After the saint’s death, her confessor, Fr Michael Sopocko gave some of the main documents related to St Faustina’s revelations to a Marian priest, Fr Joseph Jarzebowski. While the documents did not include the complete diary, they did include information about the Divine Mercy Novena, the Chaplet of Divine Mercy, and the Divine Mercy image.

In 1941 Fr Jarzebowski took the documents and a copy of the Divine Mercy image to the United States, where the devotion soon began to spread. In 1960 a National Shrine of the Divine Mercy in Massachusetts was dedicated.

Although the Divine Mercy devotion was known of in Australia by some, it wasn’t until the 1990s that it began to spread more widely.

St Faustina Kowalska’s visions of Christ over several years form the basis of the Divine Mercy devotion, which has gradually spread around the world. Divine Mercy Sunday, celebrated one week after Easter, falls on April 3 this year. PHOTO: ONLINE

St Faustina Kowalska’s visions of Christ over several years form the basis of the Divine Mercy devotion, which has gradually spread around the world. Divine Mercy Sunday, celebrated one week after Easter, falls on April 3 this year. PHOTO: ONLINE

This was thanks largely to the establishment of Divine Mercy Publications in 1992, a small business dedicated to spreading the devotion, led by Victorian John Canavan.

In the years since its establishment, Divine Mercy Publications has distributed more than one million pieces of literature throughout the Oceania region.

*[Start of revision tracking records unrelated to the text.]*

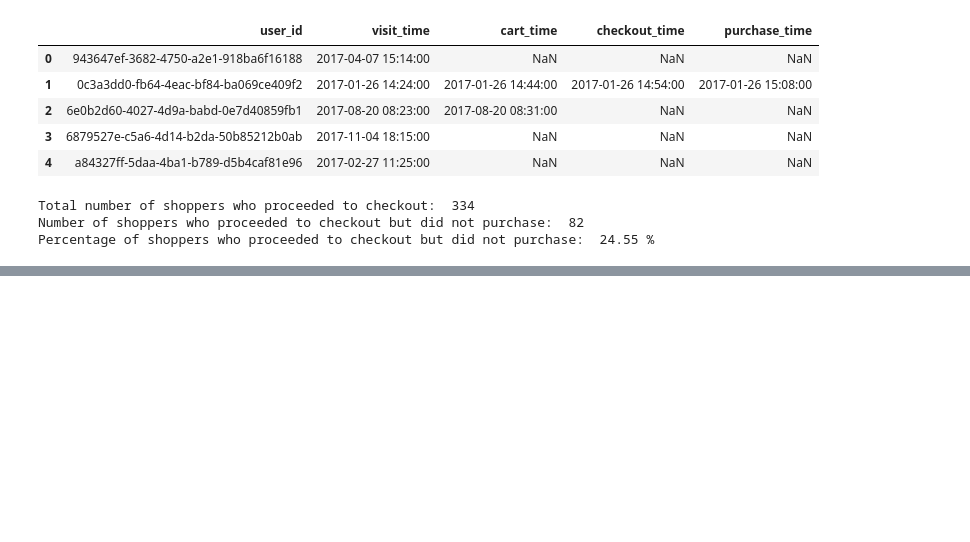
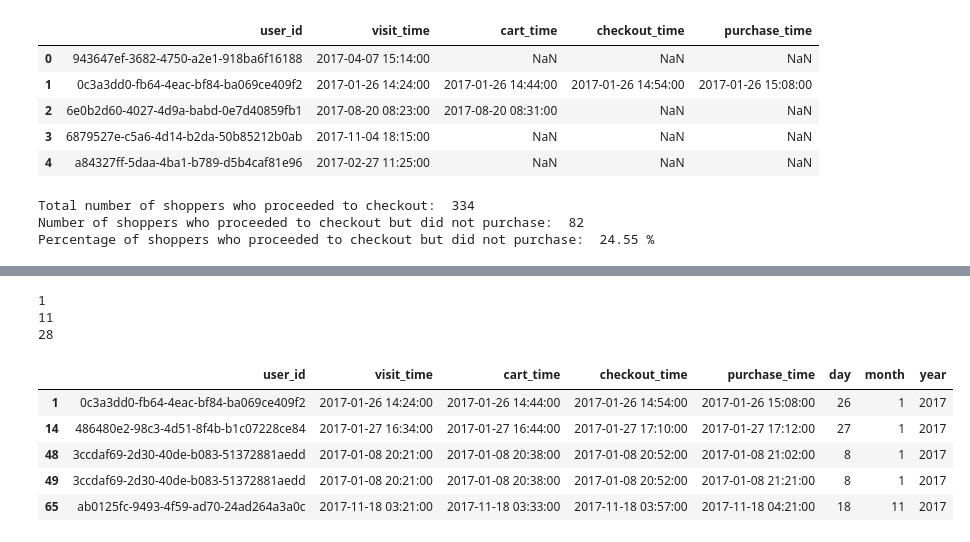
Before and after one commit to paulpuccinelli/funnel_analysis, a Jupyter notebook: page_visits.ipynb, the cells around one changed output, grey strips where cells are left out. Saved outputs shown, nothing was run; the diff lists cells and outputs as text; code cells hidden in the pictures; blank space fills up the shorter version.

```diff
--- a/page_visits.ipynb
+++ b/page_visits.ipynb
@@ -143,0 +152,23 @@ Avg time spent from time of visit to time of purchase:  0 days 00:43:12.38095238
+# %%
+all_data_purchase = all_data.copy()
+all_data_purchase = all_data_purchase[~all_data_purchase.purchase_time.isnull()]
+all_data_purchase['visit_time'] = pd.to_datetime(all_data_purchase['visit_time'])
+all_data_purchase['purchase_time'] = pd.to_datetime(all_data_purchase['purchase_time'])
+all_data_purchase['day'] = all_data_purchase['purchase_time'].dt.day
+all_data_purchase['month'] = all_data_purchase['purchase_time'].dt.month
+all_data_purchase['year'] = all_data_purchase['purchase_time'].dt.year
+
+print(all_data_purchase['year'].nunique())
+print(all_data_purchase['month'].nunique())
+print(all_data_purchase['day'].nunique())
+all_data_purchase.head(5)
+# %% [output]
+1
+11
+28
+|  | user_id | visit_time | cart_time | checkout_time | purchase_time | day | month | year |
+| 1 | 0c3a3dd0-fb64-4eac-bf84-ba069ce409f2 | 2017-01-26 14:24:00 | 2017-01-26 14:44:00 | 2017-01-26 14:54:00 | 2017-01-26 15:08:00 | 26 | 1 | 2017 |
+| 14 | 486480e2-98c3-4d51-8f4b-b1c07228ce84 | 2017-01-27 16:34:00 | 2017-01-27 16:44:00 | 2017-01-27 17:10:00 | 2017-01-27 17:12:00 | 27 | 1 | 2017 |
+| 48 | 3ccdaf69-2d30-40de-b083-51372881aedd | 2017-01-08 20:21:00 | 2017-01-08 20:38:00 | 2017-01-08 20:52:00 | 2017-01-08 21:02:00 | 8 | 1 | 2017 |
+| 49 | 3ccdaf69-2d30-40de-b083-51372881aedd | 2017-01-08 20:21:00 | 2017-01-08 20:38:00 | 2017-01-08 20:52:00 | 2017-01-08 21:21:00 | 8 | 1 | 2017 |
+| 65 | ab0125fc-9493-4f59-ad70-24ad264a3a0c | 2017-11-18 03:21:00 | 2017-11-18 03:33:00 | 2017-11-18 03:57:00 | 2017-11-18 04:21:00 | 18 | 11 | 2017 |
```
Also changed, not shown: parts of 6 cells of this notebook.
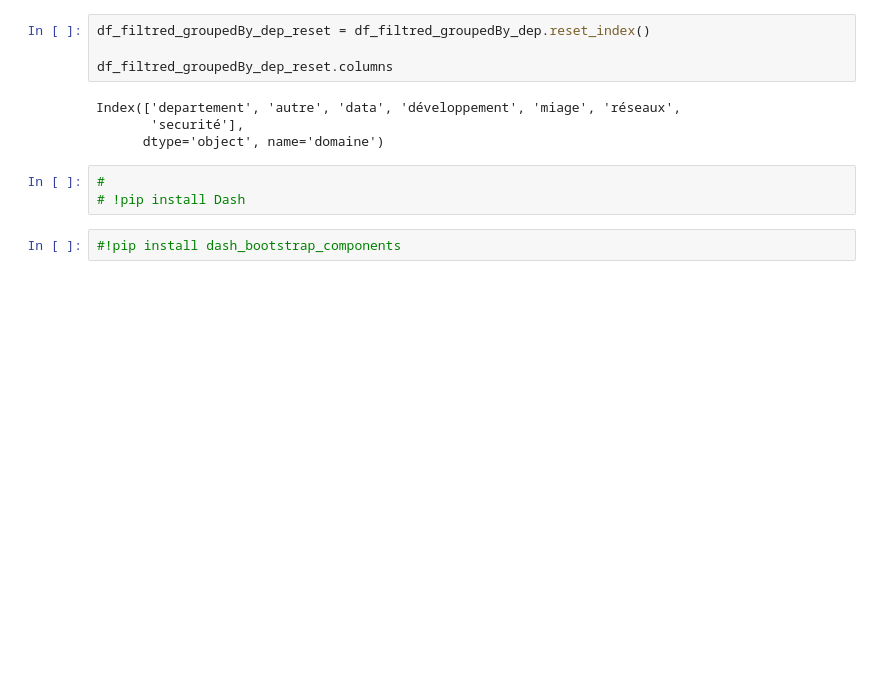
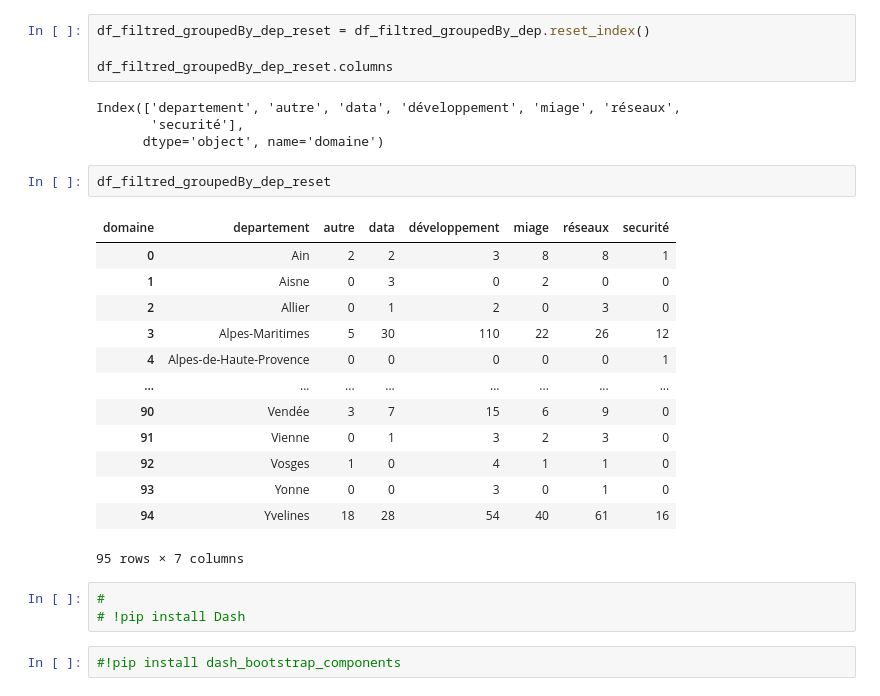
Before and after one commit to Racha1004/DALAS_projet, a Jupyter notebook: Dashboards_DALAS.ipynb, the cells around one changed output. Cells and saved outputs as stored; diff of their text form; blank space fills up the shorter version.

```diff
--- a/Dashboards_DALAS.ipynb
+++ b/Dashboards_DALAS.ipynb
@@ -231,6 +231,22 @@ df_filtred_groupedBy_dep_reset.columns
 Index(['departement', 'autre', 'data', 'développement', 'miage', 'réseaux',
        'securité'],
       dtype='object', name='domaine')
+# %%
+df_filtred_groupedBy_dep_reset
+# %% [output]
+| domaine | departement | autre | data | développement | miage | réseaux | securité |
+| 0 | Ain | 2 | 2 | 3 | 8 | 8 | 1 |
+| 1 | Aisne | 0 | 3 | 0 | 2 | 0 | 0 |
+| 2 | Allier | 0 | 1 | 2 | 0 | 3 | 0 |
+| 3 | Alpes-Maritimes | 5 | 30 | 110 | 22 | 26 | 12 |
+| 4 | Alpes-de-Haute-Provence | 0 | 0 | 0 | 0 | 0 | 1 |
+| ... | ... | ... | ... | ... | ... | ... | ... |
+| 90 | Vendée | 3 | 7 | 15 | 6 | 9 | 0 |
+| 91 | Vienne | 0 | 1 | 3 | 2 | 3 | 0 |
+| 92 | Vosges | 1 | 0 | 4 | 1 | 1 | 0 |
+| 93 | Yonne | 0 | 0 | 3 | 0 | 1 | 0 |
+| 94 | Yvelines | 18 | 28 | 54 | 40 | 61 | 16 |
+95 rows × 7 columns
 # %%
 #
 # !pip install Dash
```
Also changed, not shown: parts of 21 cells of this notebook, 1 other file.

“It is the fastest moving message within the Church,” Mr Canavan says. “It’s really grown, and it will continue to grow.”

Those who are touched by the message of Divine Mercy, as Mr Canavan was, often cite a passage in the Diary that gives them courage and inspiration to work tirelessly at promoting the devotion:

“Souls who spread the honour of My mercy I shield through their entire lives as a tender mother her infant, and at the hour of death I will not be a Judge for them, but the Merciful Saviour,” (par. 1075).

Australia even has its own Divine Mercy Shrine, located 20km south of Tarcutta, NSW. The Shrine is part of the Wagga Wagga Diocese, and its leader, Bishop Gerard Hanna, will say Mass at the Shrine on Divine Mercy Sunday.

The Shrine’s caretaker Damian Tetley says in the seven years that he and his family have maintained the property, the devotion has grown significantly.

“The Shrine has really established Divine Mercy in the diocese, because most parishes now have some sort of devotion to Divine Mercy,” he says.

There is also a Shrine of Divine Mercy in Keysborough, Victoria, which is home to the local Polish Catholic community. A Holy Door for the Jubilee Year of Mercy was opened at the Shrine on December 8 last year.

And in rural Western Australia, building of the State’s first Church to be named after the Divine Mercy commenced in 2011.

Further, more and more parishes right around the country have set up regular times to pray the Divine Mercy chaplet, sometimes weekly, other times monthly.

In the Archdiocese of Canberra and Goulburn, a special celebration on the Feast of Divine Mercy has been held at St Clement’s Monastery in Galong every year since 2004.

While knowledge of the devotion is clearly growing in Australia and around the world, the message of Divine Mercy is still foreign to many others.

But in this Extraordinary Jubilee Year of Mercy, which will feature a World Youth Day in Poland, St Faustina’s homeland, there could be no better time to discover the devotion that Pope Emeritus Benedict XVI described as “a central message for our time”.

The work of the saint who Jesus called “the secretary” of his mercy is far from over.